Wherever "indirect" appears in the records below, copy the line that holds it.

Data records:
________________________

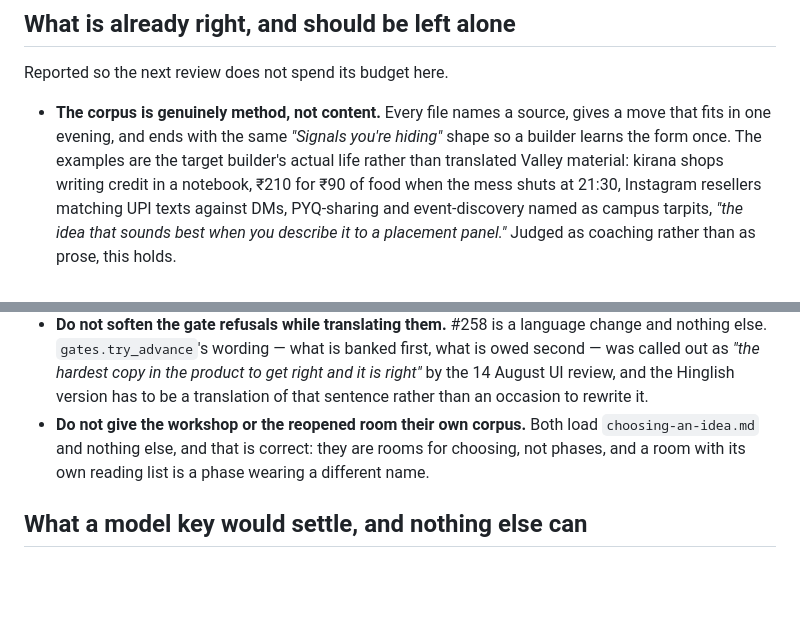
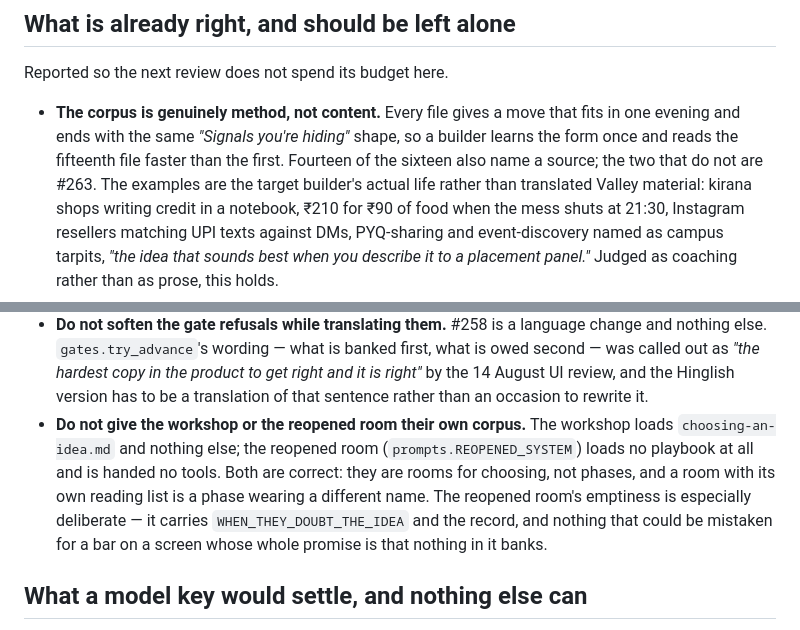
Before and after one commit to mahendra2890/masterji, a Markdown page: docs/review/2026-08-14-coach-prose-review.md, 2 parts joined by grey strips. GitHub-like rendering; blank space fills up the shorter version.

Commit message:
Two corrections to the review, found reading it back
The "already right" section claimed every playbook names a source, three
paragraphs after the finding that two of them do not. And the workshop note
said both rooms load choosing-an-idea.md — the reopened room loads no playbook
at all and is handed no tools, which is a stronger version of the same point.

Co-Authored-By: Claude Fable 5 <noreply@anthropic.com>

```diff
--- a/docs/review/2026-08-14-coach-prose-review.md
+++ b/docs/review/2026-08-14-coach-prose-review.md
@@ -214,9 +214,11 @@ in his name (**#262**).
 
 Reported so the next review does not spend its budget here.
 
-- **The corpus is genuinely method, not content.** Every file names a source, gives a
-  move that fits in one evening, and ends with the same *"Signals you're hiding"*
-  shape so a builder learns the form once. The examples are the target builder's
+- **The corpus is genuinely method, not content.** Every file gives a move that fits
+  in one evening and ends with the same *"Signals you're hiding"* shape, so a builder
+  learns the form once and reads the fifteenth file faster than the first. Fourteen of
+  the sixteen also name a source; the two that do not are #263. The examples are the
+  target builder's
   actual life rather than translated Valley material: kirana shops writing credit in a
   notebook, ₹210 for ₹90 of food when the mess shuts at 21:30, Instagram resellers
   matching UPI texts against DMs, PYQ-sharing and event-discovery named as campus
@@ -290,10 +292,14 @@ a decision *not* to build something.
   is owed second — was called out as *"the hardest copy in the product to get right
   and it is right"* by the 14 August UI review, and the Hinglish version has to be a
   translation of that sentence rather than an occasion to rewrite it.
-- **Do not give the workshop or the reopened room their own corpus.** Both load
-  `choosing-an-idea.md` and nothing else, and that is correct: they are rooms for
-  choosing, not phases, and a room with its own reading list is a phase wearing a
-  different name.
+- **Do not give the workshop or the reopened room their own corpus.** The workshop
+  loads `choosing-an-idea.md` and nothing else; the reopened room
+  (`prompts.REOPENED_SYSTEM`) loads no playbook at all and is handed no tools. Both
+  are correct: they are rooms for choosing, not phases, and a room with its own
+  reading list is a phase wearing a different name. The reopened room's emptiness is
+  especially deliberate — it carries `WHEN_THEY_DOUBT_THE_IDEA` and the record, and
+  nothing that could be mistaken for a bar on a screen whose whole promise is that
+  nothing in it banks.
 
 ## What a model key would settle, and nothing else can
 
```
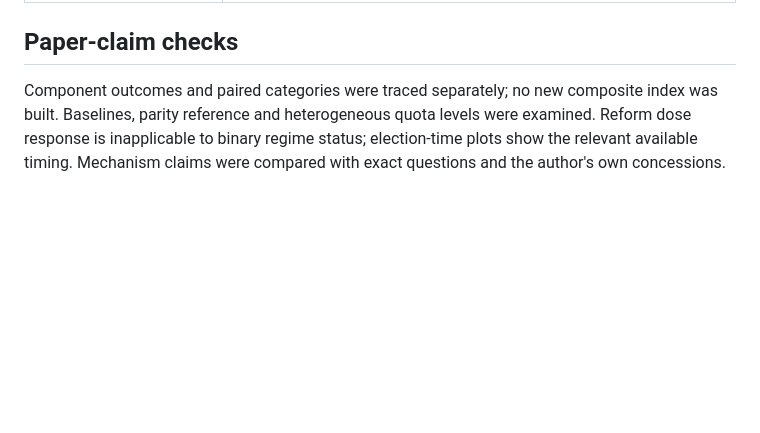
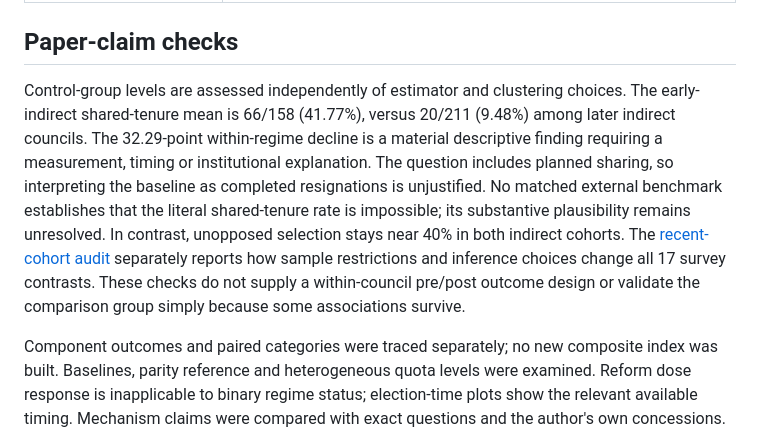
Before and after one commit to in-rolls/electoral-reform-heinze, a Markdown page: docs/check-matrix.md, the part around the change. Drawn GitHub-style; blank space fills up the shorter version.

Commit message:
Distinguish control baseline plausibility from model sensitivity

```diff
--- a/docs/check-matrix.md
+++ b/docs/check-matrix.md
@@ -47,6 +47,19 @@
 
 ## Paper-claim checks
 
+Control-group levels are assessed independently of estimator and clustering choices.
+The early-indirect shared-tenure mean is 66/158 (41.77%), versus 20/211 (9.48%)
+among later indirect councils. The 32.29-point within-regime decline is a material
+descriptive finding requiring a measurement, timing or institutional explanation.
+The question includes planned sharing, so interpreting the baseline as completed
+resignations is unjustified. No matched external benchmark establishes that the
+literal shared-tenure rate is impossible; its substantive plausibility remains
+unresolved. In contrast, unopposed selection stays near 40% in both indirect cohorts.
+The [recent-cohort audit](recent-cohort-audit.md) separately reports how sample
+restrictions and inference choices change all 17 survey contrasts. These checks
+do not supply a within-council pre/post outcome design or validate the comparison
+group simply because some associations survive.
+
 Component outcomes and paired categories were traced separately; no new composite index was built. Baselines, parity reference and heterogeneous quota levels were examined. Reform dose response is inapplicable to binary regime status; election-time plots show the relevant available timing. Mechanism claims were compared with exact questions and the author's own concessions. The analysis distinguishes vignette judgments, stated plans, observed discussion estimates and filed administrative events. Geographic/sampling restrictions accompany conclusions. No population or treatment-on-treated extrapolation was made. An external equal-third institutional norm is not established. Robustness results and null/borderline results are retained rather than selected for a preferred verdict.
 
 Rejected or narrowed criticisms include: parity disproves a relative authority gain; two citizen categories are exact complements; all resignations lack qualitative validation; direct councils necessarily have shorter administrative exposure; annual FE supplies a well-supported corrected effect; and every inferential sensitivity erases the authority result. See `measurement-review.md` and `inference.md` for evidence.
```
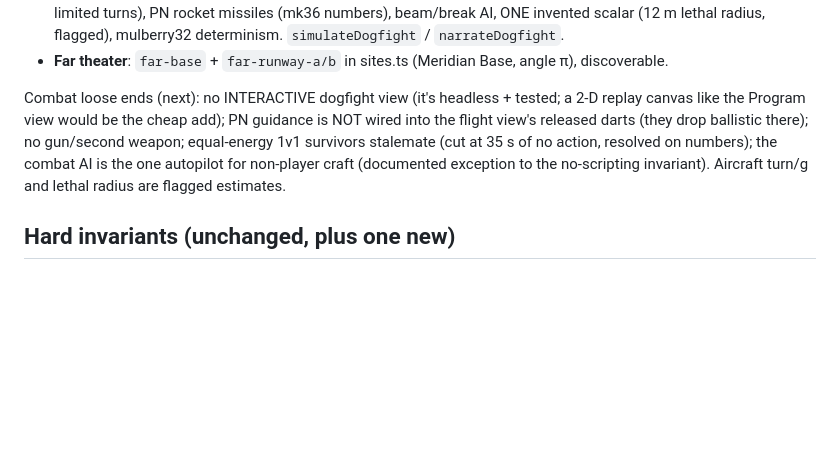
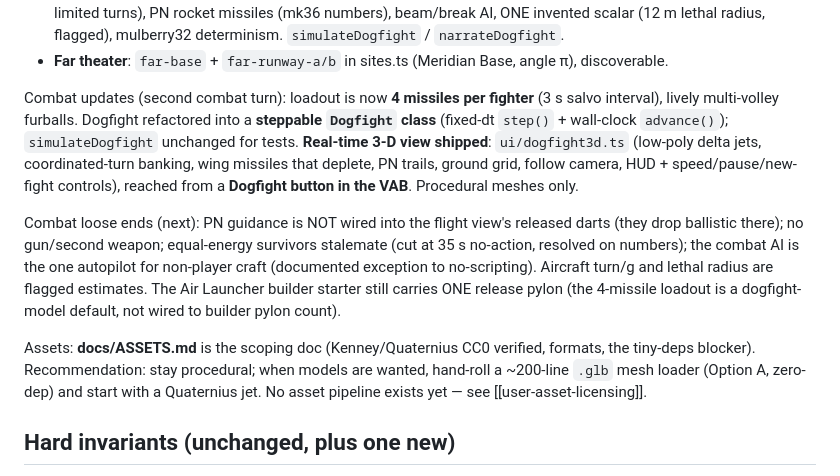
Before and after one commit to kappy-cone/space-sim, a Markdown page: docs/NEXT_SESSION.md, the part around the change. GitHub-like rendering; blank space fills up the shorter version.

```diff
--- a/docs/NEXT_SESSION.md
+++ b/docs/NEXT_SESSION.md
@@ -82,14 +82,29 @@ docs/WORLD.md "Combat".
 - **Far theater**: `far-base` + `far-runway-a/b` in sites.ts (Meridian
   Base, angle π), discoverable.
 
-Combat loose ends (next): no INTERACTIVE dogfight view (it's headless +
-tested; a 2-D replay canvas like the Program view would be the cheap
-add); PN guidance is NOT wired into the flight view's released darts
-(they drop ballistic there); no gun/second weapon; equal-energy 1v1
-survivors stalemate (cut at 35 s of no action, resolved on numbers); the
-combat AI is the one autopilot for non-player craft (documented
-exception to the no-scripting invariant). Aircraft turn/g and lethal
-radius are flagged estimates.
+Combat updates (second combat turn): loadout is now **4 missiles per
+fighter** (3 s salvo interval), lively multi-volley furballs. Dogfight
+refactored into a **steppable `Dogfight` class** (fixed-dt `step()` +
+wall-clock `advance()`); `simulateDogfight` unchanged for tests.
+**Real-time 3-D view shipped**: `ui/dogfight3d.ts` (low-poly delta jets,
+coordinated-turn banking, wing missiles that deplete, PN trails, ground
+grid, follow camera, HUD + speed/pause/new-fight controls), reached from
+a **Dogfight button in the VAB**. Procedural meshes only.
+
+Combat loose ends (next): PN guidance is NOT wired into the flight
+view's released darts (they drop ballistic there); no gun/second weapon;
+equal-energy survivors stalemate (cut at 35 s no-action, resolved on
+numbers); the combat AI is the one autopilot for non-player craft
+(documented exception to no-scripting). Aircraft turn/g and lethal
+radius are flagged estimates. The Air Launcher builder starter still
+carries ONE release pylon (the 4-missile loadout is a dogfight-model
+default, not wired to builder pylon count).
+
+Assets: **docs/ASSETS.md** is the scoping doc (Kenney/Quaternius CC0
+verified, formats, the tiny-deps blocker). Recommendation: stay
+procedural; when models are wanted, hand-roll a ~200-line `.glb` mesh
+loader (Option A, zero-dep) and start with a Quaternius jet. No asset
+pipeline exists yet — see [[user-asset-licensing]].
 
 ## Hard invariants (unchanged, plus one new)
 
```
Also changed, not shown: docs/ASSETS.md (added, +85 -0 lines).
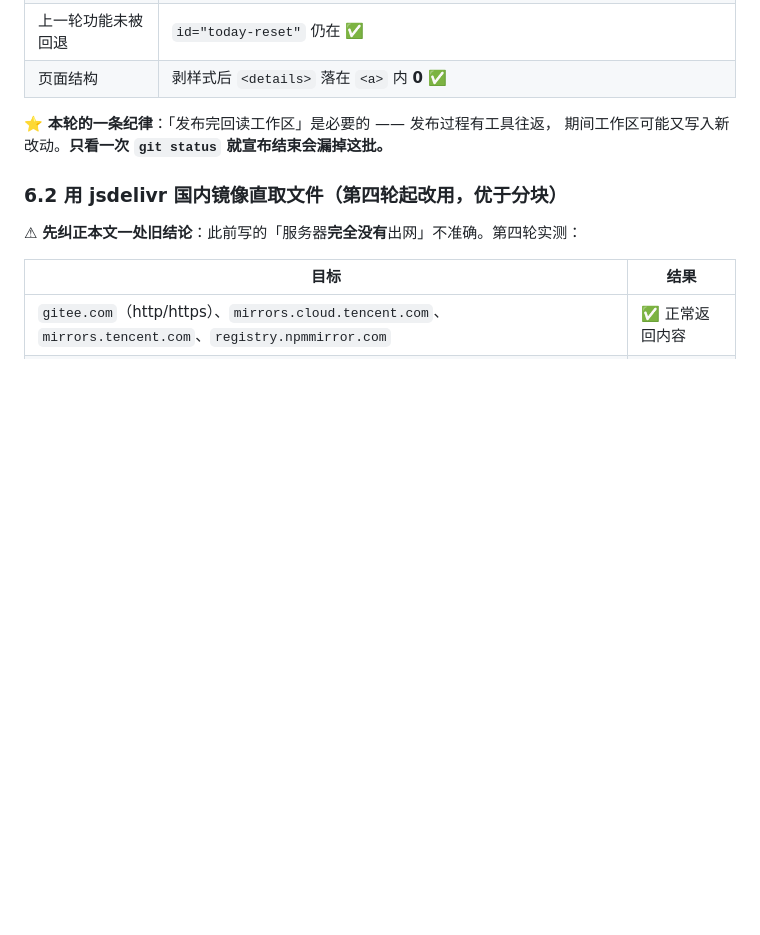
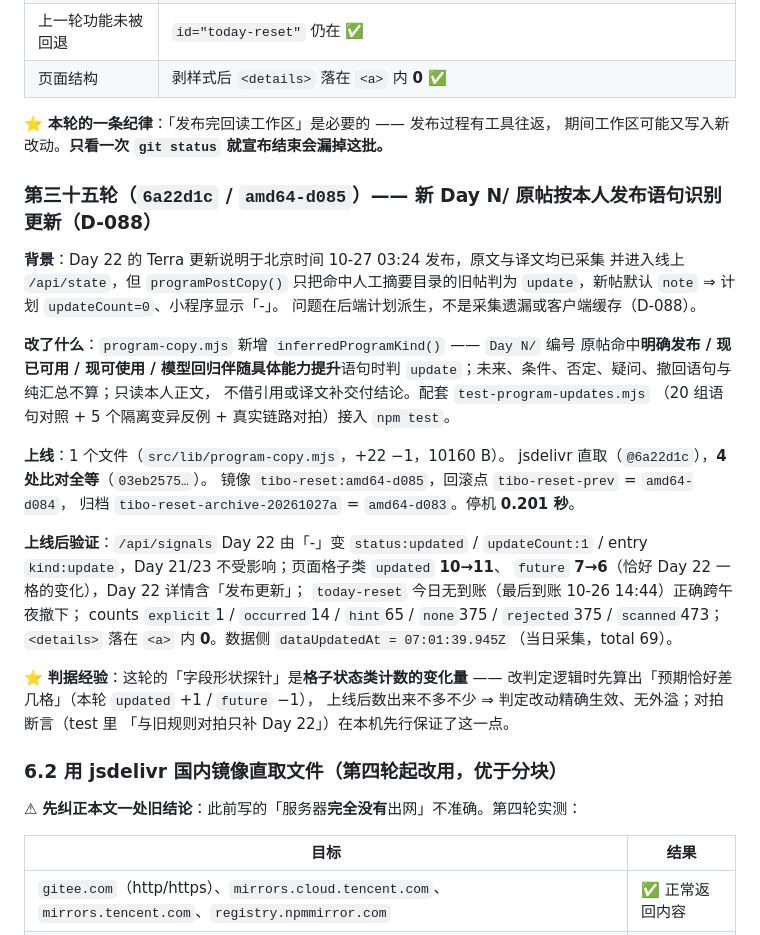
Before and after one commit to Jack-Kunlun/tibo-reset, a Markdown page: docs/deploy.md, the part around one of its changes. Drawn GitHub-style; blank space fills up the shorter version.

Commit message:
docs(deploy): 补第三十五轮发布留档（6a22d1c / amd64-d085）

```diff
--- a/docs/deploy.md
+++ b/docs/deploy.md
@@ -1283,6 +1283,37 @@ jsdelivr 直取 1 条 `for` 循环拿全（`@a513b7a`），**4 处比对全等**
 期间工作区可能又写入新改动。**只看一次 `git status` 就宣布结束会漏掉这批。**
 
 
+### 第三十五轮（`6a22d1c` / `amd64-d085`）—— 新 Day N/ 原帖按本人发布语句识别更新（D-088）
+
+**背景**：Day 22 的 Terra 更新说明于北京时间 10-27 03:24 发布，原文与译文均已采集
+并进入线上 `/api/state`，但 `programPostCopy()` 只把命中人工摘要目录的旧帖判为
+`update`，新帖默认 `note` ⇒ 计划 `updateCount=0`、小程序显示「-」。
+问题在后端计划派生，不是采集遗漏或客户端缓存（D-088）。
+
+**改了什么**：`program-copy.mjs` 新增 `inferredProgramKind()` —— `Day N/` 编号
+原帖命中**明确发布 / 现已可用 / 现可使用 / 模型回归伴随具体能力提升**语句时判
+`update`；未来、条件、否定、疑问、撤回语句与纯汇总不算；只读本人正文，
+不借引用或译文补交付结论。配套 `test-program-updates.mjs`
+（20 组语句对照 + 5 个隔离变异反例 + 真实链路对拍）接入 `npm test`。
+
+**上线**：1 个文件（`src/lib/program-copy.mjs`，+22 −1，10160 B）。
+jsdelivr 直取（`@6a22d1c`），**4 处比对全等**（`03eb2575…`）。
+镜像 `tibo-reset:amd64-d085`，回滚点 `tibo-reset-prev` = `amd64-d084`，
+归档 `tibo-reset-archive-20261027a` = `amd64-d083`。停机 **0.201 秒**。
+
+**上线后验证**：`/api/signals` Day 22 由「-」变 `status:updated` / `updateCount:1`
+/ entry `kind:update`，Day 21/23 不受影响；页面格子类 `updated` **10→11**、
+`future` **7→6**（恰好 Day 22 一格的变化），Day 22 详情含「发布更新」；
+`today-reset` 今日无到账（最后到账 10-26 14:44）正确跨午夜撤下；
+counts `explicit`1 / `occurred`14 / `hint`65 / `none`375 / `rejected`375 / `scanned`473；
+`<details>` 落在 `<a>` 内 **0**。数据侧 `dataUpdatedAt = 07:01:39.945Z`（当日采集，total 69）。
+
+⭐ **判据经验**：这轮的「字段形状探针」是**格子状态类计数的变化量** ——
+改判定逻辑时先算出「预期恰好差几格」（本轮 `updated` +1 / `future` −1），
+上线后数出来不多不少 ⇒ 判定改动精确生效、无外溢；对拍断言（test 里
+「与旧规则对拍只补 Day 22」）在本机先行保证了这一点。
+
+
 ### 6.2 用 jsdelivr 国内镜像直取文件（第四轮起改用，优于分块）
 
 ⚠ **先纠正本文一处旧结论**：此前写的「服务器**完全没有**出网」不准确。第四轮实测：
```
Also changed, not shown: other parts of docs/deploy.md (+8 -8 lines).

________________________

Answer to this problem:
+The early-indirect shared-tenure mean is 66/158 (41.77%), versus 20/211 (9.48%)
+among later indirect councils. The 32.29-point within-regime decline is a material
+unresolved. In contrast, unopposed selection stays near 40% in both indirect cohorts.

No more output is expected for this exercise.